"I regret that my brethren are disposed to still follow the case of People v. Tisdale, 1 Doug. Mich., 59, notwithstanding the majority are of opinion that it is unsound in principle. The case has no support, as I think, either in the authorities or in the analogies of the law, and no court outside the state has ever followed it. It is true, as my brethren have remarked, that it lays down a rule easy of application, and one that is no more unfair to one candidate than to another; but it does not seem to me to be sufficient reason for retaining an unsound rule that it is impartial in its infliction of injustice. In every case where it becomes important to apply the rule at all, it has the effect to defeat the clearly expressed will of the electors, and although, if we were to consider voters only as aggregated in two political parties, there might be no reason to complain of it, because it would be likely to defeat one party as often as the other, yet the considerations are very different when we reflect that election contests are between individuals, and that that person is irremediably wronged who, having received a plurality of the suffrages of his fellow citizens, is deprived of his office by the application of some arbitrary and technical rule. It can be little compensation to him that, in the next election, a similar application of the rule deprives a political opponent of an office to which he is fairly chosen, and thereby balances the accounts between the parties by doing equal injustice to an individual member of each. All rules of law which are applied to the expression, in constitutional form, of the popular will, should aim to give effect *440 to the intention of the electors, and any arbitrary rule which is to have any other effect, without corresponding benefit, is a wrong, both to the parties who chance to be affected by it, and to the public at large. The first are deprived of their offices, and the second of their choice of public servants.

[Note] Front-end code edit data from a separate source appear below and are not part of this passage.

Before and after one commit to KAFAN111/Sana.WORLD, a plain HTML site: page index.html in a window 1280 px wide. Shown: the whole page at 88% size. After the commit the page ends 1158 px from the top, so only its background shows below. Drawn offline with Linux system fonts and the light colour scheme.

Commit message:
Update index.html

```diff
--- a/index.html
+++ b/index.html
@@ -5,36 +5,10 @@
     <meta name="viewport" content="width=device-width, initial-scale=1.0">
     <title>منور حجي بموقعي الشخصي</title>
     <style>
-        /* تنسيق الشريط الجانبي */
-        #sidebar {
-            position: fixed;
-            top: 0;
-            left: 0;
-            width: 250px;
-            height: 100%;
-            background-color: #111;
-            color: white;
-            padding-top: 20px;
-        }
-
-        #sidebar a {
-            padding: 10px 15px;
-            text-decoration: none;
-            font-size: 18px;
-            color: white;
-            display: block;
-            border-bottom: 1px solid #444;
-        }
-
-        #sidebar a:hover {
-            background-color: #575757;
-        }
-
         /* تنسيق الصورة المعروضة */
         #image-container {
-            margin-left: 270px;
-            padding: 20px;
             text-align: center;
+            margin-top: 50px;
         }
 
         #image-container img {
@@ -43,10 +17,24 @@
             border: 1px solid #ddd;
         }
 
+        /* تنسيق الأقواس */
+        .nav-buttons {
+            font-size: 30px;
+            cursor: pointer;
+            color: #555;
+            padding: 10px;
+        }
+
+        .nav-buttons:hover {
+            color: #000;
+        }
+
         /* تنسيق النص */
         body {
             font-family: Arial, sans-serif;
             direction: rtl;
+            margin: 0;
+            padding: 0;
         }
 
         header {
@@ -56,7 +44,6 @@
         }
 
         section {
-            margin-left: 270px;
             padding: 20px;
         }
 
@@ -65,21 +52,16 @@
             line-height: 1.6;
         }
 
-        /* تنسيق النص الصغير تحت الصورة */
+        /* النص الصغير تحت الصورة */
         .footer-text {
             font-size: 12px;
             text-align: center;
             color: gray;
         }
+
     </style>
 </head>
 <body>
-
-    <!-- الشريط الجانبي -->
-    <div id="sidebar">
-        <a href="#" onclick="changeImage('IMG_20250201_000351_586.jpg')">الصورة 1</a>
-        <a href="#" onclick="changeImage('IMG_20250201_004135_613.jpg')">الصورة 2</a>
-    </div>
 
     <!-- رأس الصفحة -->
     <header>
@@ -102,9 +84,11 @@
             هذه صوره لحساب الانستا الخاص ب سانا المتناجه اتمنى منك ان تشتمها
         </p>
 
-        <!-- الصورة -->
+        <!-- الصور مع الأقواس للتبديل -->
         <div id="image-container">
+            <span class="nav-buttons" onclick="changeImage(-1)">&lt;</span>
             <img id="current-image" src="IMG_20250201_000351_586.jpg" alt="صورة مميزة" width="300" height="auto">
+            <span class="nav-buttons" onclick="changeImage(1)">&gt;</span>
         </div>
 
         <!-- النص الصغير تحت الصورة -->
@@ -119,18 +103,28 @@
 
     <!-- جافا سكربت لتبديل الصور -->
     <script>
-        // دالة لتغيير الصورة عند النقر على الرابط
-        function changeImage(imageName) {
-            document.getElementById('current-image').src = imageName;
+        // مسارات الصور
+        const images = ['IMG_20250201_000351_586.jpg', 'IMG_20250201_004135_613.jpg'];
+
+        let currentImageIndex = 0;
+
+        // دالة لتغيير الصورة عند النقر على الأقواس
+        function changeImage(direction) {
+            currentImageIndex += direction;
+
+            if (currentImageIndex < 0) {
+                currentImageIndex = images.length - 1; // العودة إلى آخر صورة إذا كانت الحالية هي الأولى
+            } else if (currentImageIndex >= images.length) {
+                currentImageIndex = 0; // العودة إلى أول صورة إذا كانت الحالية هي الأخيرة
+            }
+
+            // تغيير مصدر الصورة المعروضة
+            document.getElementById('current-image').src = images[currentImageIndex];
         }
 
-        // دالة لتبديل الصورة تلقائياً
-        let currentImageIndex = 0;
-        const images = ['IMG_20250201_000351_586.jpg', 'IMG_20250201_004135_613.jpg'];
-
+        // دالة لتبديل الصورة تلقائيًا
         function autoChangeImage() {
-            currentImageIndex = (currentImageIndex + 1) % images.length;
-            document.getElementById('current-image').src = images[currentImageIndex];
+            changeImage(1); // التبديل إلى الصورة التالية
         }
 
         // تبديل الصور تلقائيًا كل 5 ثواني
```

* * *

"The fallacy of the rule consists in its assuming that a certain form of ballot clearly expresses the voter's intention, while another form is so uncertain that it is dangerous to attempt to arrive at the meaning by evidence. But in fact no ballot can identify with positive certainty the persons for whom it is cast; and notice must be taken of extrinsic circumstances in order to apply it. It is always possible that other persons may reside in the election district having the same names with some of the candidates; but neither the canvassers nor the courts ever assume that there is any difficulty in these cases, but they count the votes for the persons who have been put forward for the respective offices. And in some cases where an element of uncertainty is introduced into the ballot unnecessarily, as by the addition of an erroneous designation, the courts resolve the difficulty by rejecting the erroneous addition, and counting the ballot for the person for whom it was evidently designed.

* * *

"The true rule upon this subject I conceive to be this: Evidence of such facts as may be called the circumstances surrounding the election such as, who were the candidates brought forward by the nominating conventions; whether other persons of the same name resided in the district from which the office was to be filled, and, if so, whether they were eligible to the office and were publicly named for it, and the like is always admissible for the purpose of aiding in the application of any ballot which has been cast; and where the intent of the voter as expressed *441 by his ballot, when considered in the light of such surrounding circumstances, is not doubtful, the ballot should be counted and allowed for the person intended."

We adopt the rule as stated by Chief Justice COOLEY and overrule the rule followed in Tisdale, Higgins and Cicott, supra.

The decision of the Court of Appeals is reversed, and that of the trial court is affirmed. No costs, there being a public question involved.

T.M. KAVANAGH, C.J., and BLACK, ADAMS, T.E. BRENNAN, T.G. KAVANAGH, SWAINSON, and WILLIAMS, JJ., concurred.